I’ve written about flash fiction before (and even tried my hand in a previous blog). Flash is a form of short, short story, usually  between 50 and 1,000 words. For the purposes of this contest, we chose a maximum of 500 words. We loosely based the concept on  the “48-Hour Film Project,” which gives participants a theme and 48 hours to turn in a finished movie. Our contest had fewer moving parts, but still involved a tight deadline. Entrants had 90 minutes to write a flash story based on the theme, “Las Vegas: City of Second Chances.” But it wasn’t that simple. We also threw them a curve; their stories could not revolve around casinos or gambling. In essence, we forced them to take a deeper look at the city they call home.

Last Saturday afternoon, laptops in hand, sixteen brave souls assembled in the auditorium of the Historic Fifth Street School (yes, that’s the official name) in downtown Las Vegas. This was a demographically-diverse group with one thing in common: the love of writing. As coordinator of the event, I spent the first half hour going over the ground rules and answering questions before delivering the secret theme (previously held in a security vault in an undisclosed location guarded by Dick Cheney). At that point, as they say at the NFL draft, the writers were “on the clock.”

Writing is challenging enough under ideal circumstances. Mix in a tight but not impossible time constraint and the occasional crash of workmen preparing for an evening event, and you’ve got a pressure-cooker situation on your hands. Let’s just say I was relieved to be coordinating the contest rather than writing in it.

And yet, the writers acquitted themselves admirably. (Later, when I apologized for the noise, many of them said it was quieter than their work environments.) I could almost see their right-brain wheels whirring away as they went about their tasks, the clacking of keyboards echoing through the auditorium.

I’ve had a chance to read the finished stories and I’m glad I’m not a judge. (We are fortunate to have four highly-qualified volunteer judges who work as journalists, editors and writing instructors). The top three writers will receive cash prizes generously provided by the City of Las Vegas. More importantly (from my perspective, at least), the winning entries will be published in “Las Vegas CityLife” and on the Book Festival website at www.vegasvalleybookfestival.org. The writers will also have an opportunity to read their stories at the Book Festival, which takes place November 3 – 7.

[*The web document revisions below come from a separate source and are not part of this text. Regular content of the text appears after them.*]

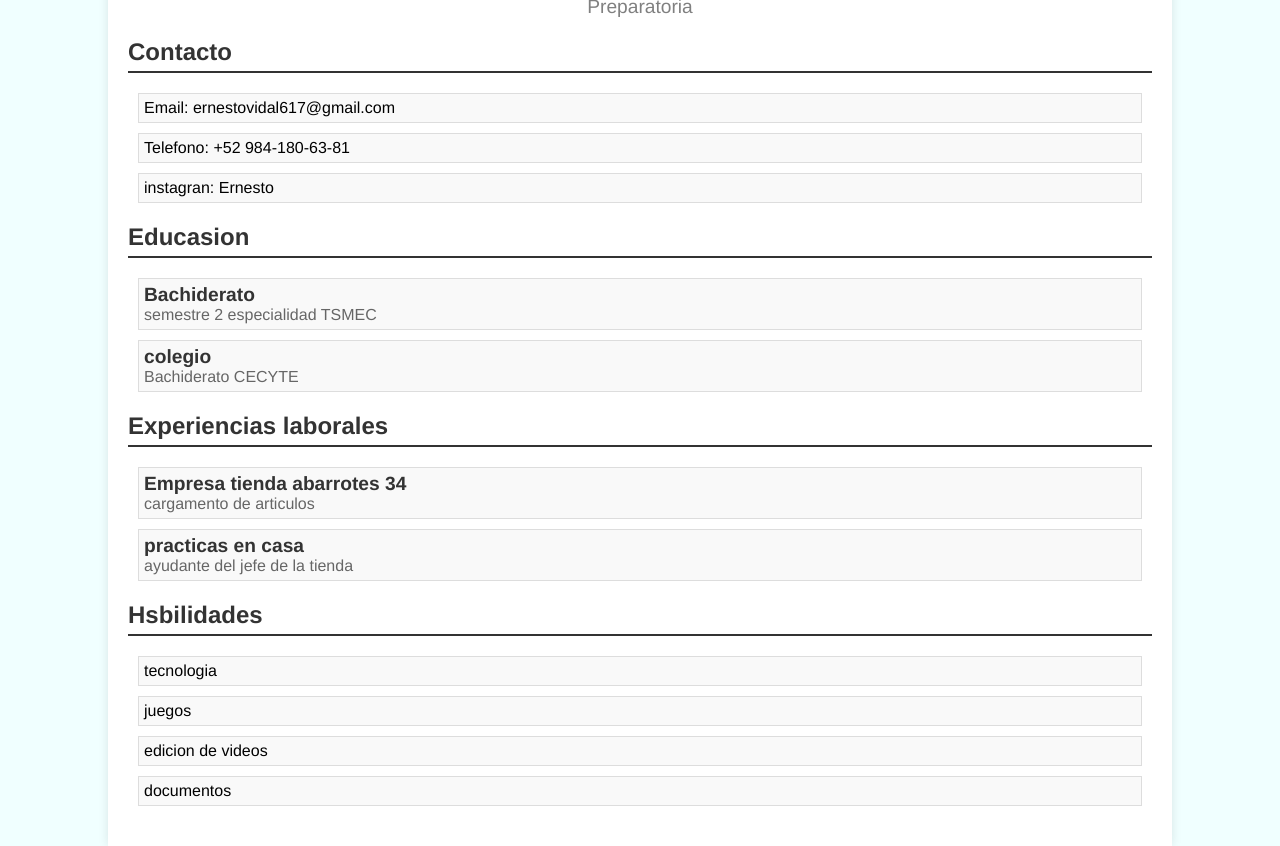
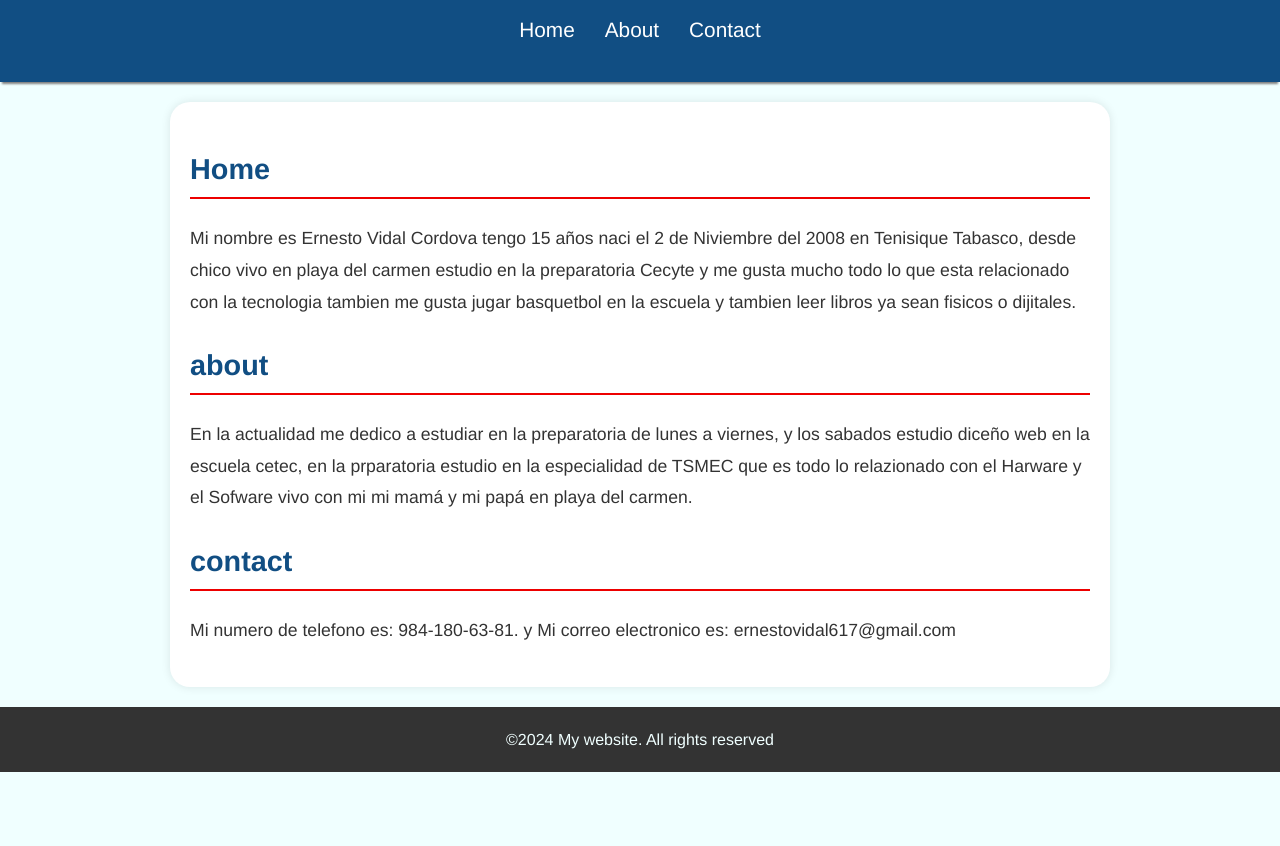
Before and after one commit to netoer/curriculov1, a plain HTML site: page index.html in a window 1280 px wide. Shown: the part 74-920 px from the top of the page. After the commit the page ends 846 px from the top, so only its background shows below. Drawn offline with Linux system fonts and the light colour scheme.

Commit message:
Add files via upload

```diff
--- /dev/null
+++ b/estilos.css
@@ -0,0 +1,65 @@
+body{
+    font-family: 'Franklin Gothic Medium', 'Arial Narrow', Arial, sans-serif;
+    margin: 0;
+    padding: 0;
+    line-height: 1.6;
+    background-color: azure;
+    color: #333;
+}
+header {
+    background-color:rgb(17, 78, 131);
+    color: rgb(255, 255, 255);
+    padding: 20px 0;
+    text-align: center;
+    box-shadow: 0 4px 2px -2px gray;
+}
+header h1 {
+    margin: 0;
+    font-size: 2.5;
+}
+nav ul {
+    list-style: none;
+    padding: 0;
+    display: flex;
+    justify-content: center;
+}
+nav ul li {
+    margin: 0 15px;
+}
+nav ul li a {
+    color: white;
+    text-decoration: none;
+    font-size: 1.3rem;
+    transition: color 0.3s ease;
+}
+nav ul li a :hover {
+    color: black;
+}
+main {
+    padding: 20px;
+max-width: 900px;
+margin: 20px auto;
+background: #fff;
+border-radius: 20px;
+box-shadow: 0 0 10px rgba(0, 0, 0, 0.1);
+}
+section {
+    margin-bottom: 20px;
+}
+section h2 {
+    font-size: 1.8rem;
+    color: rgb(17, 78, 131);
+    border-bottom: 2px solid rgb(237, 0, 0);
+    padding-bottom: 5px;
+}
+section  p {
+    font-size: 1.1rem;
+    line-height: 1.8;
+    margin-top: 10px;
+}
+footer {
+    text-align: center;
+    background-color: #333;
+    color: azure;
+    padding: 20px;
+}
--- a/index.html
+++ b/index.html
@@ -3,67 +3,42 @@
 <head>
     <meta charset="UTF-8">
     <meta name="viewport" content="width=device-width, initial-scale=1.0">
-    <link rel="stylesheet" href="style.css">
-    <title>curriculo</title>
+    <title>Ernesto</title>
+    <link rel="stylesheet" href="estilos.css">
 </head>
 <body>
-  <div class="container">
     <header>
-        <h1>Ernesto Vidal Cordova</h1>
-        <p>Preparatoria</p>
+        <h1>Welcome to my Nutshell Webpage</h1>
+        <nav>
+            <ul>
+                <li> <a href="#home">Home</a></li>
+                <li> <a href="#about">About</a></li>
+                <li> <a href="#contact">Contact</a></li>
+            </ul>
+        </nav>
     </header>
-    <section class="contact-info">
-        <h2>Contacto</h2>
-        <ul>
-            <li>Email: ernestovidal617@gmail.com</li>
-            <li>Telefono: +52 984-180-63-81</li>
-            <li>instagran: Ernesto</li>
-        </ul>
-    </section>
-    <section class="education">
-        <h2>Educasion</h2>
-        <ul>
-            <li>
-                <h3>Bachiderato</h3>
-                <p>semestre 2 especialidad TSMEC</p>
-            </li>
-            <li>
-                <h3>colegio</h3>
-                <p>Bachiderato CECYTE</p>
-            </li>
-        </ul>
-    </section>
-    <section class="experience">
-        <h2>Experiencias laborales</h2>
-        <ul>
-            <li>
-                <h3>Empresa tienda abarrotes 34</h3>
-                <p>cargamento de articulos</p>
-            </li>
-            <li>
-                <h3>practicas en casa</h3>
-                <p>ayudante del jefe de la tienda </p>
-            </li>
-        </ul>
-    </section>
-    <section class="skills">
-        <h2>Hsbilidades</h2>
-        <ul>
-            <li>
-                tecnologia
-            </li>
-            <li>
-                juegos
-            </li>
-            <li>
-                edicion de videos
-            </li>
-            <li>
-                documentos
-            </li>
-        </ul>
-    </section>
-
-  </div>
+    <main>
+        <section id="home">
+            <h2>Home</h2>
+            <p>
+                Mi  nombre es Ernesto Vidal Cordova tengo 15 años naci el 2 de Niviembre del 2008 en Tenisique Tabasco,
+                desde chico vivo en playa del carmen estudio en la preparatoria Cecyte y me gusta mucho todo lo que esta
+                relacionado con la tecnologia tambien me gusta jugar basquetbol en la escuela y tambien leer libros ya sean fisicos o dijitales.
+            </p>
+        </section>
+        <section id="about">
+            <h2>about</h2>
+            <p>
+                En la actualidad me dedico a estudiar en la preparatoria de lunes a viernes, y los sabados estudio diceño web en la escuela cetec,
+                en la prparatoria estudio en la especialidad de TSMEC que es todo lo relazionado con el Harware y el Sofware vivo
+                con mi mi mamá y mi papá en playa del carmen.
+            </p>
+         </section>
+        <section id="Contact">
+            <h2>contact</h2>
+            <p> Mi numero de telefono es: 984-180-63-81. y Mi correo electronico es: ernestovidal617@gmail.com</p>
+        </section>
+    </main>
+    <footer>&copy;2024 My website. All rights reserved</footer>
 </body>
 </html>
```
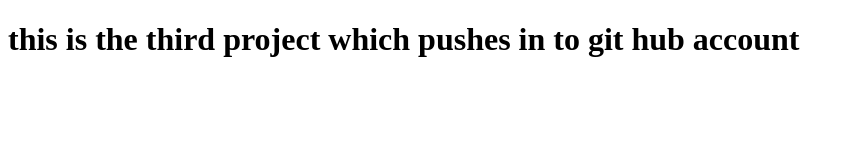
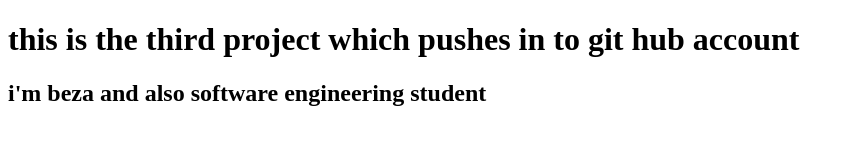
Before and after one commit to beza615/thirdproject, a plain HTML site: page index.html in a window 1280 px wide. Shown: the whole page, without its empty margins (0-855 px from the left). Drawn offline with Linux system fonts and the light colour scheme.

Commit message:
this is the commit when i add h2

```diff
--- a/index.html
+++ b/index.html
@@ -7,5 +7,6 @@
 </head>
 <body>
     <h1>this is the third project which pushes in to git hub account</h1>
+    <h2>i'm beza and also software engineering student</h2>
 </body>
 </html>
```
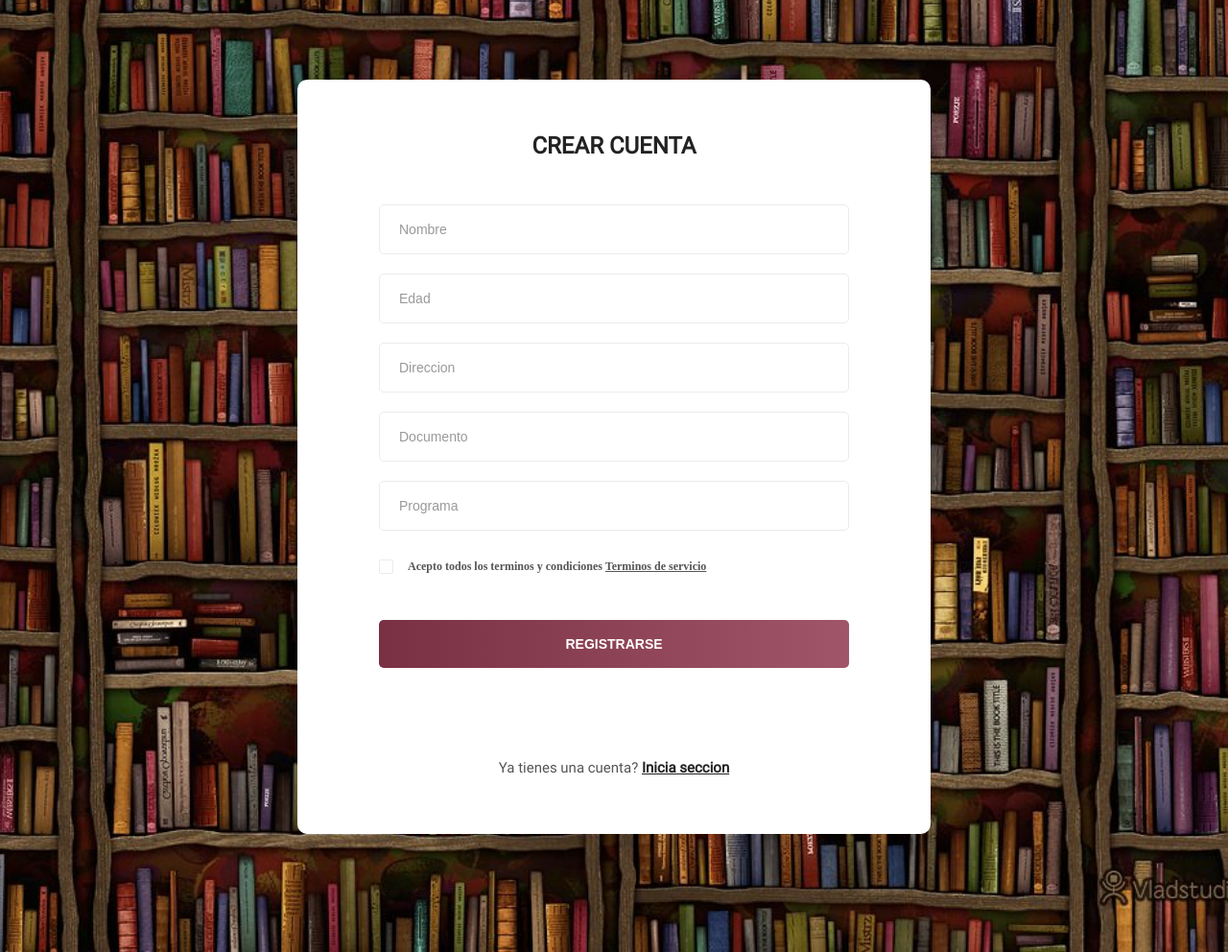
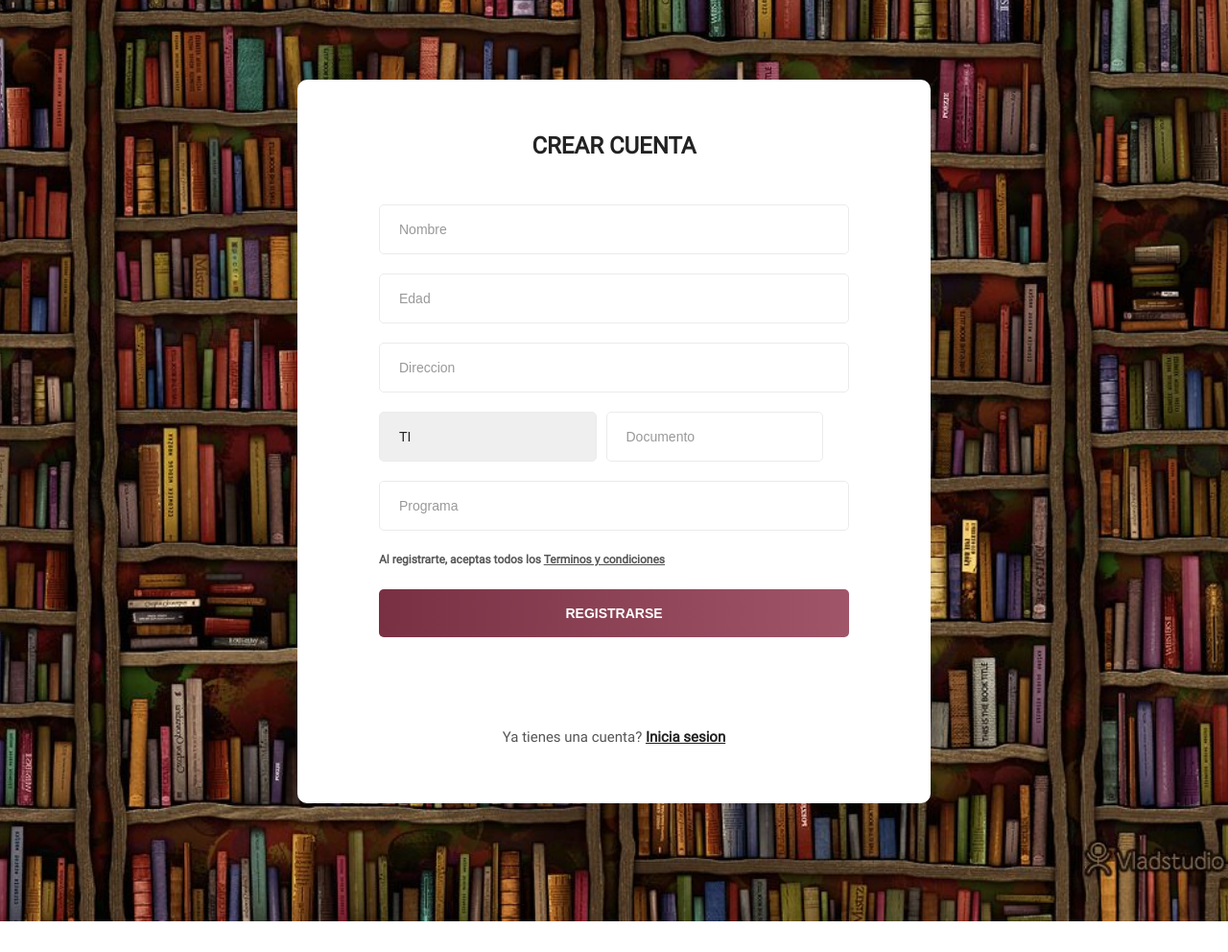
Before and after one commit to Crissitx/Library_App, a Django app: page /registro/ in a window 1280 px wide. Shown: the part 40-1032 px from the top of the page at 96% size. After the commit the page ends 1000 px from the top, so only its background shows below. Run offline with Django 4.2, Linux system fonts and the light colour scheme; some libraries are stand-ins or nearby versions; some web fonts are replaced.

Commit message:
Nuevos inputs en el registro

```diff
--- a/bibliotecario/bibliotecario/static/css/style.css
+++ b/bibliotecario/bibliotecario/static/css/style.css
@@ -205,8 +205,15 @@ body {
   padding: 50px 85px; }
 
 .form-group {
+  display: flex;
+  align-items: center;
   overflow: hidden;
   margin-bottom: 20px; }
+
+.input-wrapper {
+  flex: 1;
+  margin-right: 10px;
+}
 
 .form-input {
   width: 100%;
@@ -374,6 +381,7 @@ nav ul li a:focus {
 
 
 .label-agree-term {
+  font-family: 'Roboto';
   font-size: 12px;
   font-weight: 600;
   color: #555; }
--- a/bibliotecario/bibliotecario/views/views.py
+++ b/bibliotecario/bibliotecario/views/views.py
@@ -63,11 +63,11 @@ def registro(request):
         document = {
             "_id": new_id,
             "id_estudiante": new_id,
-            "documento": request.POST.get('password'),
+            "documento": request.POST.get('doc_type') + "-" + request.POST.get('password'),
             "nombre": request.POST.get('name'),
             "direccion": request.POST.get('dir'),
-            "programa": request.POST.get('Programa'),
-            "edad": request.POST.get('edad')
+            "programa": int(request.POST.get('Programa')),
+            "edad": int(request.POST.get('edad'))
         }
         MongoConnection.AddDocument(conexion, "Biblioteca", "estudiantes", document)
         return redirect('/')
--- a/bibliotecario/templates/register.html
+++ b/bibliotecario/templates/register.html
@@ -33,22 +33,30 @@
                             <input type="text" class="form-input" name="dir" id="dir" placeholder="Direccion"/>
                         </div>
                         <div class="form-group">
-                            <input type="text" class="form-input" name="password" id="password" placeholder="Documento"/>
+                            <div class="input-wrapper">
+                                <select name="doc_type" id="doc_type" class="form-input">
+                                  <option value="TI">TI</option>
+                                  <option value="CC">CC</option>
+                                </select>
+                            </div>
+                            <div class="input-wrapper">
+                                <input type="number" class="form-input" name="password" id="password" placeholder="Documento"/>
+                            </div>
                             <span toggle="#password" class="zmdi zmdi-eye field-icon toggle-password"></span>
                         </div>
                         <div class="form-group">
-                            <input type="text" class="form-input" name="Programa" id="Programa" placeholder="Programa"/>
+                            <input type="number" class="form-input" name="Programa" id="Programa" placeholder="Programa"/>
                         </div>
                         <div class="form-group">
-                            <input type="checkbox" name="agree-term" id="agree-term" class="agree-term" />
-                            <label for="agree-term" class="label-agree-term"><span><span></span></span>Acepto todos los terminos y condiciones <a href="https://nodos.com.co/legal/terms/" class="term-service" target="_blank">Terminos de servicio</a></label>
+                            <!-- <input type="checkbox" name="agree-term" id="agree-term" class="agree-term" /> -->
+                            <label for="agree-term" class="label-agree-term"><span><span></span></span>Al registrarte, aceptas todos los <a href="https://nodos.com.co/legal/terms/" class="term-service" target="_blank">Terminos y condiciones</a></label>
                         </div>
                         <div class="form-group">
                             <input type="submit" name="submit" id="submit" class="form-submit" value="Registrarse"/>
                         </div>
                     </form>
                     <p class="loginhere">
-                        Ya tienes una cuenta? <a href="{% url '' %}" class="loginhere-link">Inicia seccion</a>
+                        Ya tienes una cuenta? <a href="{% url '' %}" class="loginhere-link">Inicia sesion</a>
                     </p>
                 </div>
             </div>
```
Also changed, not shown: bibliotecario/db.sqlite3.
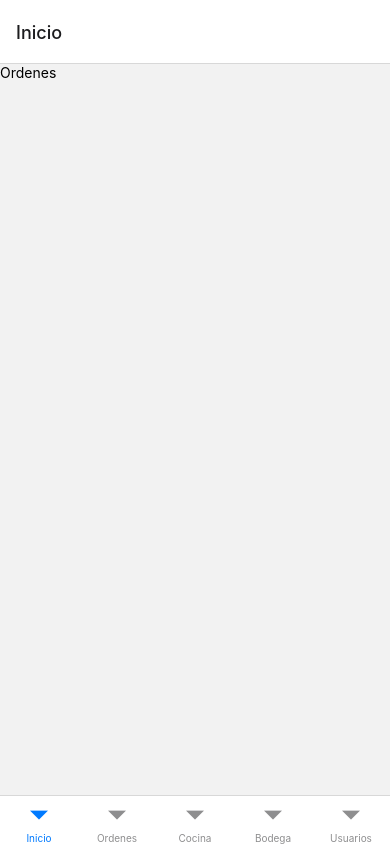
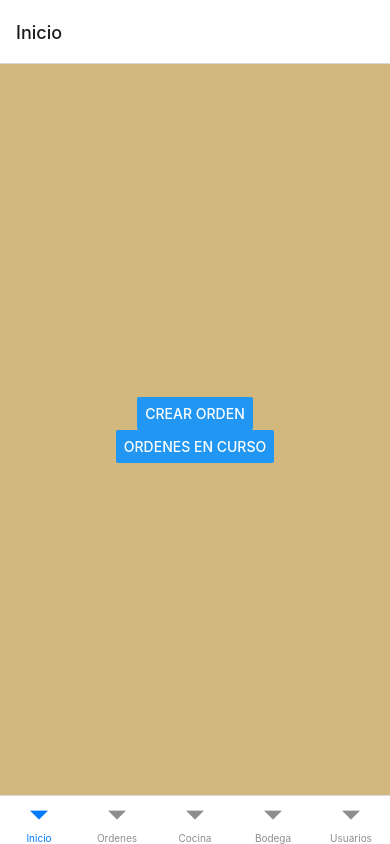
Before and after one commit to Zann181/AppRestaurante-, a React Native app: screen /Ordenes in a window 390 px wide. Built offline with nearby package versions, Linux system fonts and the light colour scheme.

Commit message:
plantilla front restaurante

```diff
--- a/Navigation.js
+++ b/Navigation.js
@@ -10,12 +10,14 @@ import Inicio from "./Pantallas/Inicio"
 import Ordenes from "./Pantallas/Ordenes";
 import Usuarios from "./Pantallas/Usuario"
 import { ScreenStackHeaderSearchBarView } from "react-native-screens";
+import OrdenCrear from "./Pantallas/OrdenCrear";
+import OrdenCurso from "./Pantallas/OrdenCurso";
 
 const HomeStack =createNativeStackNavigator();
 function MyStack(){
     return(
         <HomeStack.Navigator
-        initialRouteName="PantallaInicio">
+        initialRouteName="Ordenes">
             <HomeStack.Screen
                 name="PantallaInicio"
                 component={Inicio}
@@ -24,6 +26,16 @@ function MyStack(){
             <HomeStack.Screen
                 name="Ordenes"
                 component={Ordenes}
+                options={{ headerShown: false }}
+            />
+            <HomeStack.Screen
+                name="OrdenCrear"
+                component={OrdenCrear}
+                options={{ headerShown: false }}
+            />
+            <HomeStack.Screen
+                name="OrdenCurso"
+                component={OrdenCurso}
                 options={{ headerShown: false }}
             />
         </HomeStack.Navigator>
--- /dev/null
+++ b/Pantallas/OrdenCrear.js
@@ -0,0 +1,15 @@
+import { View, Text } from 'react-native'
+import React from 'react'
+
+const OrdenCrear = () => {
+  return (
+
+    <View>
+      <Text>
+
+      </Text>
+    </View>
+  )
+}
+
+export default OrdenCrear
--- /dev/null
+++ b/Pantallas/OrdenCurso.js
@@ -0,0 +1,12 @@
+import { View, Text } from 'react-native'
+import React from 'react'
+
+const OrdenCurso = () => {
+  return (
+    <View>
+      <Text>OrdenCurso</Text>
+    </View>
+  )
+}
+
+export default OrdenCurso
--- a/Pantallas/Ordenes.js
+++ b/Pantallas/Ordenes.js
@@ -1,14 +1,30 @@
-import { StyleSheet, Text, View } from 'react-native'
-import React from 'react'
+import { StyleSheet, Text, View,Button } from 'react-native'
+import React  from 'react'
+import { useNavigation } from '@react-navigation/native'
 
 const Ordenes = () => {
+
+  const navigation = useNavigation();
   return (
-    <View>
-      <Text>Ordenes</Text>
+    <View style={styles.container}>
+      <Button title="Crear Orden"
+      onPress={()=>navigation.navigate('OrdenCrear')}
+
+      />
+      <Button title= "Ordenes en curso"
+      onPress={()=>navigation.navigate('OrdenCurso')}
+      />
     </View>
   )
 }
 
 export default Ordenes
 
-const styles = StyleSheet.create({})
+const styles = StyleSheet.create({
+  container: {
+    flex: 1,
+    justifyContent: 'center',
+    alignItems: 'center',
+    backgroundColor: '#D3B87D'
+}
+})
--- a/package.json
+++ b/package.json
@@ -12,6 +12,7 @@
     "@react-navigation/bottom-tabs": "^6.5.11",
     "@react-navigation/native": "^6.1.9",
     "@react-navigation/native-stack": "^6.9.17",
+    "axios": "^1.6.0",
     "expo": "~49.0.15",
     "expo-status-bar": "~1.6.0",
     "react": "18.2.0",
```
Also changed, not shown: 2 other files (tests, documents, lock files or other folders).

The feedback from this event has been overwhelmingly positive. My thanks to everyone who helped make it a success, especially the writers. I admire each and every one of them.

PS If you want to know how long (or short) 500 words really are, this blog is 569 words.